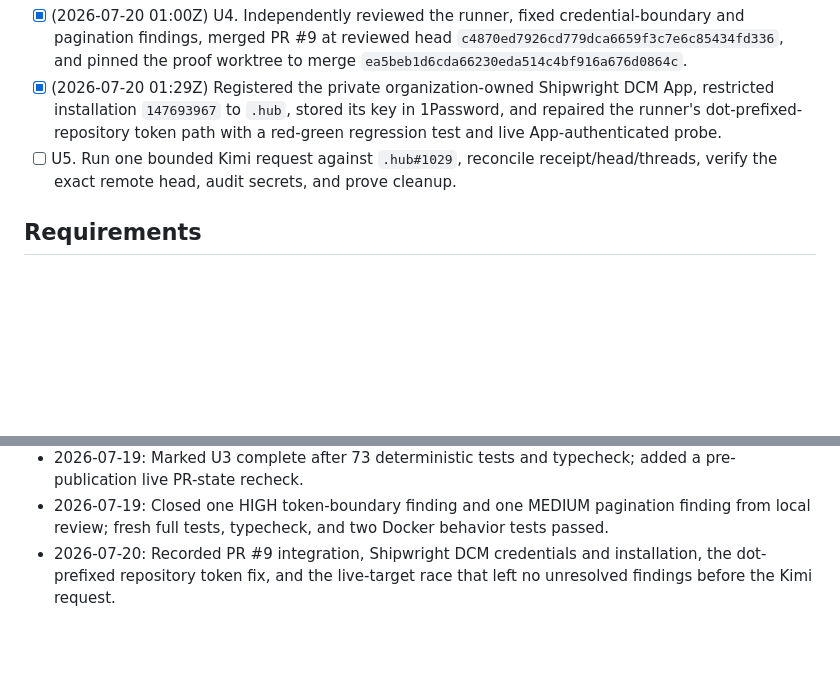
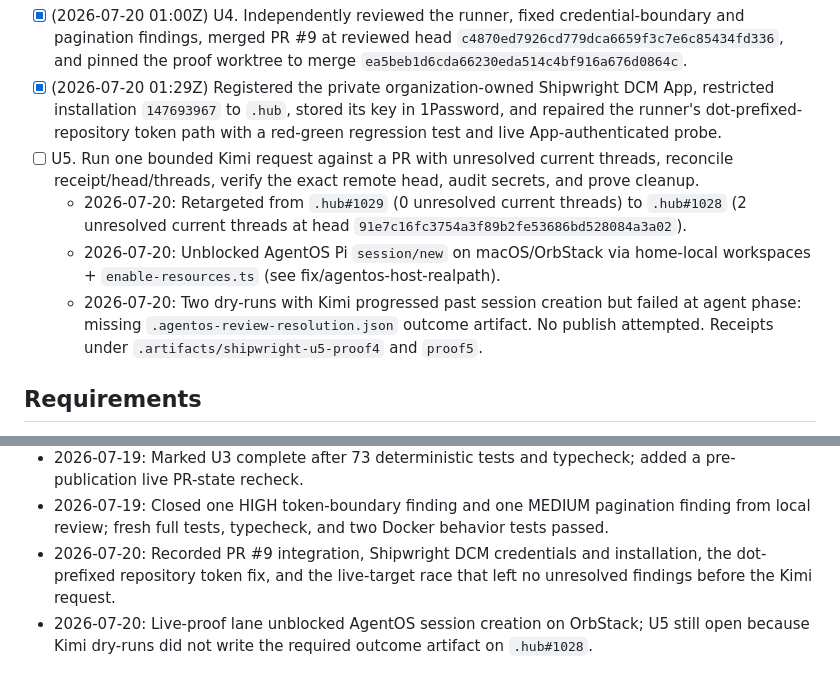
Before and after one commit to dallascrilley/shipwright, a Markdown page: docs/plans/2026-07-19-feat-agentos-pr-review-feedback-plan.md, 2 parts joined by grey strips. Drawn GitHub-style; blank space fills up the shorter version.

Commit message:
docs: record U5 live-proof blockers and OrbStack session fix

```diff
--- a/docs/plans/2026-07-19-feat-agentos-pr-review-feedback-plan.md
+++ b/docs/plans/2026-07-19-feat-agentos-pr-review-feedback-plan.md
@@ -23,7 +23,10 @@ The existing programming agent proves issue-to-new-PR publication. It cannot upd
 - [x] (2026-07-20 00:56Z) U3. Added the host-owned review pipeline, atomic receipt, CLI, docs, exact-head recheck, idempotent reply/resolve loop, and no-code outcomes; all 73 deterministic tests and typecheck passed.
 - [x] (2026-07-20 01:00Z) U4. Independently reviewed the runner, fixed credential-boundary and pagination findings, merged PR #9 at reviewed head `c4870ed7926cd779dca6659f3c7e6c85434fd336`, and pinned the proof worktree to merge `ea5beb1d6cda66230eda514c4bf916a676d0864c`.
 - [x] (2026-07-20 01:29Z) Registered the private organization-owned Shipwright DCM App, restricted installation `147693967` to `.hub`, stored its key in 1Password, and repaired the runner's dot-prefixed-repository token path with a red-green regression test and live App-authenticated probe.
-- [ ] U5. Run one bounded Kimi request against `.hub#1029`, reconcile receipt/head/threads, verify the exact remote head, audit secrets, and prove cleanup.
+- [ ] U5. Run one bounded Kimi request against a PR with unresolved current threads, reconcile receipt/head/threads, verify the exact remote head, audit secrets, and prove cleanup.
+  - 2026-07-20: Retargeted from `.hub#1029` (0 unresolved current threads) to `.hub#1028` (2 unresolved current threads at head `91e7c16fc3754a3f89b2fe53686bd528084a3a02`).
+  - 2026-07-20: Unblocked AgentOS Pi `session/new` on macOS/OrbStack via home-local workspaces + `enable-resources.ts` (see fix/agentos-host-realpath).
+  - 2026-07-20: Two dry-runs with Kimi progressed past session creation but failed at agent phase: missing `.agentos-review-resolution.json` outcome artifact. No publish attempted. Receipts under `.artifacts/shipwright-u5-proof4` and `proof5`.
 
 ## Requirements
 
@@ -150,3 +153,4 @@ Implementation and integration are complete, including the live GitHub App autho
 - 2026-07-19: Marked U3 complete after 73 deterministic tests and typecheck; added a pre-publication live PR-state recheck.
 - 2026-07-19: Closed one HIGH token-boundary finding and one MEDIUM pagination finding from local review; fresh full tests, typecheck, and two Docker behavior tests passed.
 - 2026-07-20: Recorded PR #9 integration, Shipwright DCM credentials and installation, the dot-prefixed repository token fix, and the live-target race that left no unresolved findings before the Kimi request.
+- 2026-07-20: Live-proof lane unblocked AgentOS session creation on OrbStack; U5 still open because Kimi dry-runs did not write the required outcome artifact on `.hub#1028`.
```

Directions:
Repeat every record above exactly, but drop the pictures.

Result of this task:
Before and after one commit to dallascrilley/shipwright, a Markdown page: docs/plans/2026-07-19-feat-agentos-pr-review-feedback-plan.md, 2 parts joined by grey strips. Drawn GitHub-style; blank space fills up the shorter version.

Commit message:
docs: record U5 live-proof blockers and OrbStack session fix

```diff
--- a/docs/plans/2026-07-19-feat-agentos-pr-review-feedback-plan.md
+++ b/docs/plans/2026-07-19-feat-agentos-pr-review-feedback-plan.md
@@ -23,7 +23,10 @@ The existing programming agent proves issue-to-new-PR publication. It cannot upd
 - [x] (2026-07-20 00:56Z) U3. Added the host-owned review pipeline, atomic receipt, CLI, docs, exact-head recheck, idempotent reply/resolve loop, and no-code outcomes; all 73 deterministic tests and typecheck passed.
 - [x] (2026-07-20 01:00Z) U4. Independently reviewed the runner, fixed credential-boundary and pagination findings, merged PR #9 at reviewed head `c4870ed7926cd779dca6659f3c7e6c85434fd336`, and pinned the proof worktree to merge `ea5beb1d6cda66230eda514c4bf916a676d0864c`.
 - [x] (2026-07-20 01:29Z) Registered the private organization-owned Shipwright DCM App, restricted installation `147693967` to `.hub`, stored its key in 1Password, and repaired the runner's dot-prefixed-repository token path with a red-green regression test and live App-authenticated probe.
-- [ ] U5. Run one bounded Kimi request against `.hub#1029`, reconcile receipt/head/threads, verify the exact remote head, audit secrets, and prove cleanup.
+- [ ] U5. Run one bounded Kimi request against a PR with unresolved current threads, reconcile receipt/head/threads, verify the exact remote head, audit secrets, and prove cleanup.
+  - 2026-07-20: Retargeted from `.hub#1029` (0 unresolved current threads) to `.hub#1028` (2 unresolved current threads at head `91e7c16fc3754a3f89b2fe53686bd528084a3a02`).
+  - 2026-07-20: Unblocked AgentOS Pi `session/new` on macOS/OrbStack via home-local workspaces + `enable-resources.ts` (see fix/agentos-host-realpath).
+  - 2026-07-20: Two dry-runs with Kimi progressed past session creation but failed at agent phase: missing `.agentos-review-resolution.json` outcome artifact. No publish attempted. Receipts under `.artifacts/shipwright-u5-proof4` and `proof5`.
 
 ## Requirements
 
@@ -150,3 +153,4 @@ Implementation and integration are complete, including the live GitHub App autho
 - 2026-07-19: Marked U3 complete after 73 deterministic tests and typecheck; added a pre-publication live PR-state recheck.
 - 2026-07-19: Closed one HIGH token-boundary finding and one MEDIUM pagination finding from local review; fresh full tests, typecheck, and two Docker behavior tests passed.
 - 2026-07-20: Recorded PR #9 integration, Shipwright DCM credentials and installation, the dot-prefixed repository token fix, and the live-target race that left no unresolved findings before the Kimi request.
+- 2026-07-20: Live-proof lane unblocked AgentOS session creation on OrbStack; U5 still open because Kimi dry-runs did not write the required outcome artifact on `.hub#1028`.
```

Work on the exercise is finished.